How can you tell that the Clintons’ time of running the Democratic Party as their personal syndicate is finally coming to an end? Donna Brazile made the first cracks in the wall, but Clinton minions still came swooping down to trash her and patch over the cracks with spin and excuses. But now, the big wrecking ball may be starting to swing. Liberal media commentators and outlets such as the New York Times are at long last admitting that the women who made accusations of sexual harassment and abuse against Bill Clinton perhaps deserved to be listened to. Especially Juanita Broaddrick, who has never wavered in her account of being the victim of violent rape, yet has been ignored and dismissed for years.
Throughout the 2016 campaign, Hillary ran as a champion of women who claimed that all sex abuse accusers deserve to be believed. Yet on the rare occasions when anyone dared bring up her husband’s accusers and her part in smearing and discrediting them, she airily dismissed those accusations as ancient history that had been “litigated” long ago (I’m aware of only one that got as far as litigation, Paula Jones’; and despite partisans’ claims that she was lying, she received an $850,000 settlement.)

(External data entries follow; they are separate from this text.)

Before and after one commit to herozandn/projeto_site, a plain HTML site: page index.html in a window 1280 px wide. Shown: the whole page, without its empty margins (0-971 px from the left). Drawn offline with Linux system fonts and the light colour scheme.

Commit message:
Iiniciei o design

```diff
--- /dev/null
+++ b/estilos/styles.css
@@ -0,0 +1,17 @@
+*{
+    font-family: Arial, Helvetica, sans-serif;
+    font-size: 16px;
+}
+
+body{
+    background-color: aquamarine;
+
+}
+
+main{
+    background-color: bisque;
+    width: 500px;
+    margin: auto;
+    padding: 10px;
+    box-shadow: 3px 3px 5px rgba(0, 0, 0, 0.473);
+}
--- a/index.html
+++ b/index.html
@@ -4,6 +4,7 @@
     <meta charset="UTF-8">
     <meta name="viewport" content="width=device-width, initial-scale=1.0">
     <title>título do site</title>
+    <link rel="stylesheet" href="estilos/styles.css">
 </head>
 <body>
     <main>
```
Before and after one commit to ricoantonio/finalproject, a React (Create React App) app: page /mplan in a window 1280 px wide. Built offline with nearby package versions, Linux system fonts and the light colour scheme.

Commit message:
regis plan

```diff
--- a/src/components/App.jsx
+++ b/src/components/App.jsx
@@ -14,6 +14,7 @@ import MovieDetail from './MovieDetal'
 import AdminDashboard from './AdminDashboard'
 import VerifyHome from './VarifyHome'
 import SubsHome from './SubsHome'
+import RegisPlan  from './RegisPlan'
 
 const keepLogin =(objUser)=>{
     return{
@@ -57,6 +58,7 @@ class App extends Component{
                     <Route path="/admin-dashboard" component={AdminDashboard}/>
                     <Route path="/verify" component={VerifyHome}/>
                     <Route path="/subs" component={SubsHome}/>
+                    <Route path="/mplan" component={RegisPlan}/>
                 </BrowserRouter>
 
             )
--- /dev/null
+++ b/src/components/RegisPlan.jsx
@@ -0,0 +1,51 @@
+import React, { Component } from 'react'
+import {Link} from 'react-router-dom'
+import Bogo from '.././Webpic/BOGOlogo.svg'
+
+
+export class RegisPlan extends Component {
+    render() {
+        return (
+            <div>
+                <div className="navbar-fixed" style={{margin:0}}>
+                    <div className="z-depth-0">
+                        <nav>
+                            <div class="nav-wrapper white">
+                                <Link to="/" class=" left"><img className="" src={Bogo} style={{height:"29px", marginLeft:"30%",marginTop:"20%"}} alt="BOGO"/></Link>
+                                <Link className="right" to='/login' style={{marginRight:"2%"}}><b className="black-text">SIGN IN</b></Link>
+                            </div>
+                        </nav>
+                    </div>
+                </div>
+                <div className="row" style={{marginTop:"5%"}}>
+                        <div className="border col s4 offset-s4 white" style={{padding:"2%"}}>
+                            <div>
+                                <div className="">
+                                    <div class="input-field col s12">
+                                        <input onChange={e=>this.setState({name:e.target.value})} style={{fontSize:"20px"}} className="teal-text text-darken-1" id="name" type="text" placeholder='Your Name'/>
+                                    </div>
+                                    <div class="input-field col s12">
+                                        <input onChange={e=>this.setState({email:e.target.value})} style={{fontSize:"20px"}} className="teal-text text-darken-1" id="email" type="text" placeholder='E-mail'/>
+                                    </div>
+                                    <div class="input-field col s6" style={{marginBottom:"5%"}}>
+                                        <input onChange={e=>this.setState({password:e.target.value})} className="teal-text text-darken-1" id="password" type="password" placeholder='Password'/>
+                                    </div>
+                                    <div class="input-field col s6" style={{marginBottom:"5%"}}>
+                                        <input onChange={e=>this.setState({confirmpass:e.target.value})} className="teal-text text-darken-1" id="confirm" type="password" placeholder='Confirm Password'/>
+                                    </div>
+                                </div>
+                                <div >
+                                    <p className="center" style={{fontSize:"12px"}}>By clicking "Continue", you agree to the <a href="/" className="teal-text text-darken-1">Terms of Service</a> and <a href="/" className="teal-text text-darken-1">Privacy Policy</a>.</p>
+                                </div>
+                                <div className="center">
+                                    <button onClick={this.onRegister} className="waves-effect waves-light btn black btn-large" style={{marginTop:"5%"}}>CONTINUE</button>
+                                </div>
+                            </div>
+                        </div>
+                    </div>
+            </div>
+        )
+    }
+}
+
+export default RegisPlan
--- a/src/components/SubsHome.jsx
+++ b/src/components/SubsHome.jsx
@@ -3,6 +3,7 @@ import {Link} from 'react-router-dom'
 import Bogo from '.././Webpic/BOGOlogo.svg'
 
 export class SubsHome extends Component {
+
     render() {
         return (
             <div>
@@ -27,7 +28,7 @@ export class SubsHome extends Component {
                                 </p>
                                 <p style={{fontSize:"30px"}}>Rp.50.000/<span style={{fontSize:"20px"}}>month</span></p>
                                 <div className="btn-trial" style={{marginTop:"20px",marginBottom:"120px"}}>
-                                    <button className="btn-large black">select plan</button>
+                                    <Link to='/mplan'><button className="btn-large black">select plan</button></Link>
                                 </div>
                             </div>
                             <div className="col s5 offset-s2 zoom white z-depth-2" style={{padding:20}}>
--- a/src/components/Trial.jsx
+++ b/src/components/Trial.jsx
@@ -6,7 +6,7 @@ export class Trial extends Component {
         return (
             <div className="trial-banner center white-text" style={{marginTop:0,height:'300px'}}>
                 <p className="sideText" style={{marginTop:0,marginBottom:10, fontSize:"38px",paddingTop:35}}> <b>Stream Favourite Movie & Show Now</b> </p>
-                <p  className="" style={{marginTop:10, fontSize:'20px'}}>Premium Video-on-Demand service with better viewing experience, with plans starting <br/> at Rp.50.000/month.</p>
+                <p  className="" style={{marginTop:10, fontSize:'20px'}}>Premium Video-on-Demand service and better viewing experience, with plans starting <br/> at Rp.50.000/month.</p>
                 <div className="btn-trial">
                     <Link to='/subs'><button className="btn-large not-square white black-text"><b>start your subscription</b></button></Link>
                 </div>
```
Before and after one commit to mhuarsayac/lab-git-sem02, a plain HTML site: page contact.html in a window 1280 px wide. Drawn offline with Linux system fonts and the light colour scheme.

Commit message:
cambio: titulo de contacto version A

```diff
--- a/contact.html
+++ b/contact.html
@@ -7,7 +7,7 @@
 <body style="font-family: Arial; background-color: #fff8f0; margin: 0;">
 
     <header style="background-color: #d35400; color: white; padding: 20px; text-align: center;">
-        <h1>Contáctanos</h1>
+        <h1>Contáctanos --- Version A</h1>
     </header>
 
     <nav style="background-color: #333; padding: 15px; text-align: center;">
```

Now, the tide seems finally to be turning. Maybe it’s the recent tsunami of sexual abuse allegations that started with Clinton pal/donor Harvey Weinstein (many of them also dating back years), but liberal outlets that have long donned blinders for the Clintons are finally starting to face up to their double standard.
As with the national debt and homeless people, the inconvenient Clinton accusers were ignored by most of the media as long as their favored politicians were in power. When the Republicans are back in power, the homeless and the national debt suddenly become of paramount importance. The shocking news that the New York Times just ran an “I believe Juanita” op-ed may simply mean they've been shamed out of their hypocrisy or it may signal that they sense the Clintons are finally out of power for good (or else they’re moving to prevent a comeback). Also, as Ms Broaddrick tweeted, it signals that “Hell has definitely frozen over.”
Granted, liberal commenters can’t simply admit their complicity over the past quarter century without adding more caveats than a used car sales contract. They spend as many pixels accusing Republicans of exploiting and politicizing the accusations as they do on their own mea culpas (in their world, a Democrat allegedly committing sexual abuse isn’t nearly as bad as a Republican pointing it out.)
Frankly, I don’t want to hear any lectures on hypocrisy from these people. My own view on sexual abuse allegations is, and always has been, that accusers deserve to be heard respectfully, but not necessarily to be believed on face value. Sexual harassment and abuse are terrible things, but so is a false allegation against an innocent person. The accused has a right to defend him/herself (yes, some women are accused of sexual harassment, too), a basic due process right that the left has tried mightily to stamp out on college campuses. That holds regardless of party: I endorsed Roy Moore, and I think he has a right to defend himself. But I also said on day one that if the charges are true, he should have the integrity to admit it and step aside. I didn’t call for circling the wagons and attacking the accusers, which has been the MO of the Clinton machine since they were my predecessors in Arkansas.
The long-overdue admission that Juanita Brodderick deserves to be heard may mark more than a change in attitudes about allegations of sexual abuse by the powerful. It may finally signal the end of the media turning a blind eye to the Clintons’ disregard for the rules that govern the rest of us. If so, it may also be the beginning of the death knell of the Clinton era, not to mention a bad omen for Hillary if the Justice Department finally lives up to its name and conducts a real, kangaroo-free investigation of her term as Secretary of State.
PLEASE LEAVE ME A COMMENT BELOW. I READ THEM!